New homes are inspected by local authorities to comply with local building requlations. As Mike says, give them a call.
The National Electrical Code (NEC) are standardized guidelines for electrical construction created by the National Fire Protection Association (NFPA). The NEC are guidelines, not laws. The NEC is adopted into law by states and local jurisdictions.
Different states adopt different versions of NEC guidelines as shown by NFPA NEC Enforcement.
The 2017 NEC is the base model code for the 2019 California Electrical Code (CEC) of the California Building Standards Commission (CBSC). CBSC adopt statewide ammendments to deal with statewide issues with the NEC.
California Building Standards Commission - Information Bulletin 20-01
Local authorities adopt statewise references with local ammendments to deal with local issues.
From San Jose, California - Code of Ordinances Title 24 - Technical Codes
24.01.233 - Electrical code.
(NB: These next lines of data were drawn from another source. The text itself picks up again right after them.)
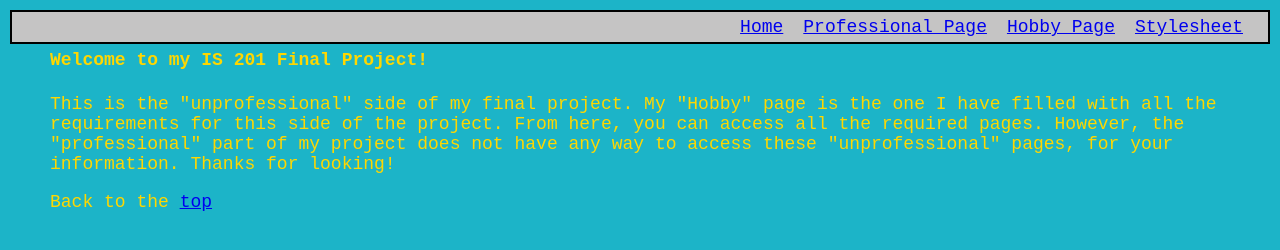
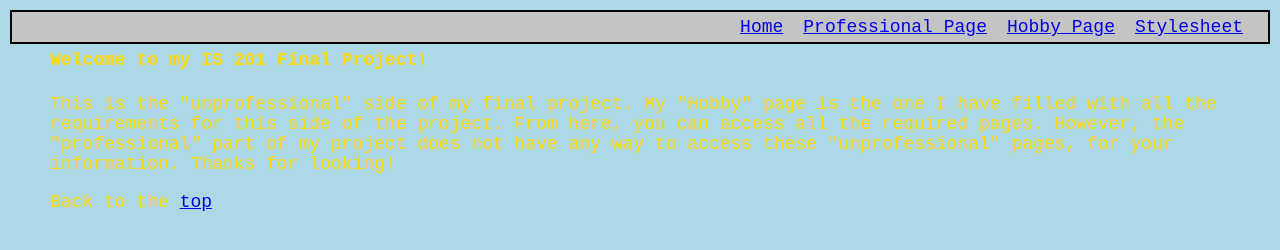
Before and after one commit to aydelottejoe/personalwebsite, a plain HTML site: page index.html in a window 1280 px wide. Drawn offline with Linux system fonts and the light colour scheme.

Commit message:
Update styles.css

```diff
--- a/styles/styles.css
+++ b/styles/styles.css
@@ -2,7 +2,7 @@
 
 body {
     margin: 50px;
-    background: rgb(28, 180, 200);
+    background: rgb(173, 216, 230);
     font-family: 'Courier New', Courier, monospace;
     font-size: large;
     color:rgb(255, 215, 0);
```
"Electrical code" means the California Electric Code or CEC, 2019 edition, based on 2017 National Electric Code promulgated by the National Fire Protection Association, as amended and set forth in the California Building Standards Code,
24.06.100 - Adoption of technical provisions of CEC.
24.06.110 - Portions of CEC which are not approved, adopted or incorporated by reference.
This is a top-down, bottom-up approach. Standards come from the top, but issues with these standards are found/tweaked at the local level. Local can only change local. Local ammendments will drive state ammendments. Hopefully, incorporated
at some point at the national level. Hence, revisions of NEC.
The use of all and some in the OP's question, implies there are some GFCI's in the home. The code does not require all GFCI protected outlets to be GFCI's. One GFCI can protect multiple downstream outlets.
Test these GFCI outlets and see if other outlets are powered. Plug a light into a non-GFCI outlet and press Test on GFCI. If lamp goes out, then it is powered by GFCI. Press Reset to reset GFCI.
From GFCI Load Wiring - Electrical 101